I never had any interest in meeting my birth parents until my medical history became an issue. Obviously, when I got word that the meeting was happening, I created some sort of fantasy of who my mother would be and how I would fit into her life. Unfortunately, for Bio Mom, and me there was no way she was going to live up to my expectations.
The popularity of genealogy speaks volumes of the basic human interest in uncovering the mysteries of lineage, heredity and the ancestors who came before us.
Adoptee curiosity is no different from anyone else’s and is even more understandable for those who don’t know from whom they inherited their eye color, musical talent or sports ability. Adoptees lack this simple, basic knowledge all others take for granted.
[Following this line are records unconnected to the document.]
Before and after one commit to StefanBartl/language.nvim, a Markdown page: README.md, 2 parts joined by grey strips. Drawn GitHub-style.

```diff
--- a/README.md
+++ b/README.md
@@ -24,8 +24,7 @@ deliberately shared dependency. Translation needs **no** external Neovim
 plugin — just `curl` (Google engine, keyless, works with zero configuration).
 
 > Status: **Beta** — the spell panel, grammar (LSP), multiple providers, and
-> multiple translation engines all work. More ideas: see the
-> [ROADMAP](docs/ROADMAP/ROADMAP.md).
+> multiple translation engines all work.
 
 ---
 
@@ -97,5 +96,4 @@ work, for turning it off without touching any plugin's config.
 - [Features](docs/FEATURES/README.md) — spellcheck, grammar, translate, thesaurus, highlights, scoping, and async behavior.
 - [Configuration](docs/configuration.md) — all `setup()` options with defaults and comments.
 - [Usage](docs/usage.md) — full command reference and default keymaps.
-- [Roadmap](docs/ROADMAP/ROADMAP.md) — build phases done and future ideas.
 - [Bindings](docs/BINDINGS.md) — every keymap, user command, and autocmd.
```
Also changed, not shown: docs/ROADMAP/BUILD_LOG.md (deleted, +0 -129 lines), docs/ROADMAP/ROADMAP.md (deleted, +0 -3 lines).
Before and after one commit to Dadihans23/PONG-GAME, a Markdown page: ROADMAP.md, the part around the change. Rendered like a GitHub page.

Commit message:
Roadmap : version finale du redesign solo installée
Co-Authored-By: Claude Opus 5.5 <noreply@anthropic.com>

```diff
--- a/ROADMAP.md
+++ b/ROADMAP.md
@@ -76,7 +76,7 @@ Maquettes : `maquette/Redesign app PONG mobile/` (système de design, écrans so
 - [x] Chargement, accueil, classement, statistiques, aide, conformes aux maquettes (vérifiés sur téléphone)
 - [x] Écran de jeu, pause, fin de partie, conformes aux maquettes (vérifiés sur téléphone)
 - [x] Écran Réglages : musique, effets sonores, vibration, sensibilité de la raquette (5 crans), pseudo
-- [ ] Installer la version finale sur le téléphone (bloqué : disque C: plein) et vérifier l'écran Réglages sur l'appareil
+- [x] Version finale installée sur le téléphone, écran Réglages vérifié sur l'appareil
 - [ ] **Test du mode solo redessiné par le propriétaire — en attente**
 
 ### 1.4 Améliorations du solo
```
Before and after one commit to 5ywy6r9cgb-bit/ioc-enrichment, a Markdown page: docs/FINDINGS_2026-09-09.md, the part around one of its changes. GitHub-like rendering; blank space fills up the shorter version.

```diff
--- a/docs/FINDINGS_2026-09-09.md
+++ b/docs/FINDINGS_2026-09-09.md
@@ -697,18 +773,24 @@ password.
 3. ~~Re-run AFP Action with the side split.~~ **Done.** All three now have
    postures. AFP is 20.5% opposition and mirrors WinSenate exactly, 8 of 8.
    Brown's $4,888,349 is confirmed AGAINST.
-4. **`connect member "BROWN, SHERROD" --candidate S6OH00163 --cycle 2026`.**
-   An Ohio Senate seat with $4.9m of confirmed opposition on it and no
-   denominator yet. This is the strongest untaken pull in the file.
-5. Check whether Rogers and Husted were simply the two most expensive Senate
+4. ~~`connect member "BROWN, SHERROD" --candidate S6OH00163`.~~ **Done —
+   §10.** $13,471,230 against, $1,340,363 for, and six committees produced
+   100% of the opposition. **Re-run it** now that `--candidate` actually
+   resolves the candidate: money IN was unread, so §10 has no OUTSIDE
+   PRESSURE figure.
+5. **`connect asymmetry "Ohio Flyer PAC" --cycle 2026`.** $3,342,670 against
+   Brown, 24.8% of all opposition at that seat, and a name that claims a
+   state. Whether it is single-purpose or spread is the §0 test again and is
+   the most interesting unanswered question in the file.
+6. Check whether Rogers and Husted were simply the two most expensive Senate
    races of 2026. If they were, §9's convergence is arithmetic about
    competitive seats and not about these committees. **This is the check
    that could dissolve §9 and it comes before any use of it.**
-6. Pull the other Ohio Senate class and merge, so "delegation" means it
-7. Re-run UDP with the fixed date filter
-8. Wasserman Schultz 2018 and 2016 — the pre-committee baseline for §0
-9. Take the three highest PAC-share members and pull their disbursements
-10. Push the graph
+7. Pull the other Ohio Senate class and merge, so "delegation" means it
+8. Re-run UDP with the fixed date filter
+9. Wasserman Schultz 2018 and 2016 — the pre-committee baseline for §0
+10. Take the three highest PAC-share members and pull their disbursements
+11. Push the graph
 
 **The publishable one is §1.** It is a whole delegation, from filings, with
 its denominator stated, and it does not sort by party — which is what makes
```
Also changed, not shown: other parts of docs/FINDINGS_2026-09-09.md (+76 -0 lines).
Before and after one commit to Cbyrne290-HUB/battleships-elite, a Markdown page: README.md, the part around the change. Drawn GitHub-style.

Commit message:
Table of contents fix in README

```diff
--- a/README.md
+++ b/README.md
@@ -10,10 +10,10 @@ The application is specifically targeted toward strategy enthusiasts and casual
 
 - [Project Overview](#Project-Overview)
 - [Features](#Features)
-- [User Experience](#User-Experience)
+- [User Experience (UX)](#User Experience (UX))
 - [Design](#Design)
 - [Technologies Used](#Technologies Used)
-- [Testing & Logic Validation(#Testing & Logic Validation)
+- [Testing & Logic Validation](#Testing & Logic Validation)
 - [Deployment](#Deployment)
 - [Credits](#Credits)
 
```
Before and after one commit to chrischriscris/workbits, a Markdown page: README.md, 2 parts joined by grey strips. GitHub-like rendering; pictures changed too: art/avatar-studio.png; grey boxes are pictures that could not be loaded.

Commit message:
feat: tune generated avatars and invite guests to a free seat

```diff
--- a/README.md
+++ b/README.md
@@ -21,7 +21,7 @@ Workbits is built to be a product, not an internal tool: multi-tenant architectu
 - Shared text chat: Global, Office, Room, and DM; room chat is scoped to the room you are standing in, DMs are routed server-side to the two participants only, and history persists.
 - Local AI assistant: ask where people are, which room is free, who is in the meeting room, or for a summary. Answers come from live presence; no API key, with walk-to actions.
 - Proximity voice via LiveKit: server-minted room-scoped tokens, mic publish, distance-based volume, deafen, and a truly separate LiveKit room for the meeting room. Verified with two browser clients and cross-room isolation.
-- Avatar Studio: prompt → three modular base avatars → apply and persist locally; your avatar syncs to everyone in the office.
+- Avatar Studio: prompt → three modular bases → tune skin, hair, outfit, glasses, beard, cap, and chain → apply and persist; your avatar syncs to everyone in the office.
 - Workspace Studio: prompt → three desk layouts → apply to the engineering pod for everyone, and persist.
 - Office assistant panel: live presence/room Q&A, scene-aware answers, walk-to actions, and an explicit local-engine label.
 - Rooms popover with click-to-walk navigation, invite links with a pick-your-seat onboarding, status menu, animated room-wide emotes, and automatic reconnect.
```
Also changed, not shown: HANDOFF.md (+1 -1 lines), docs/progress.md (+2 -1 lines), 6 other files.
Some do not even know their ethnicity and even their vitally important family medical history is a blank slate. Whether you are eight or 80, if you are adopted and have not met the parents who brought you into the world, you no doubt have questions, like those expressed by Hallee Randall, 11, who inspired this post.
My sophomore biology class was studying genetics when I learned, by accident, that I was adopted.
As my teacher used eye color as an example of recessive genes, she explained that two blue-eyed parents would never have a brown-eyed child. It was genetically impossible, she said.
I raised my hand, happy to be the exception. “My parents have blue eyes and mine are brown,” I told the class. She looked a little confused, but figured maybe one of my parents didn’t have true blue eyes, before changing the subject.
In domestic adoption, there are three people in the adoption triad, each with a unique perspective: the adoptee, the birth parents and the adoptive parents. Most of the stories we hear are from the perspective of adoptive parents. I recently had the chance to interview a woman who is both an adoptee and a birth mother -- she was adopted at birth and later placed a child for adoption herself.
The child gets to be a part of the decisions that will form their future.
Having their own cares and concerns understood and considered in the new family formation lets them know that they are important and not just an object to be possessed or traded.
Parenthood requires love, not DNA, the saying goes — and those who have become moms and dads through adoption know it. Here are 27 photos of moms, dads, siblings, and kids joining together as families. Anyone else need tissues?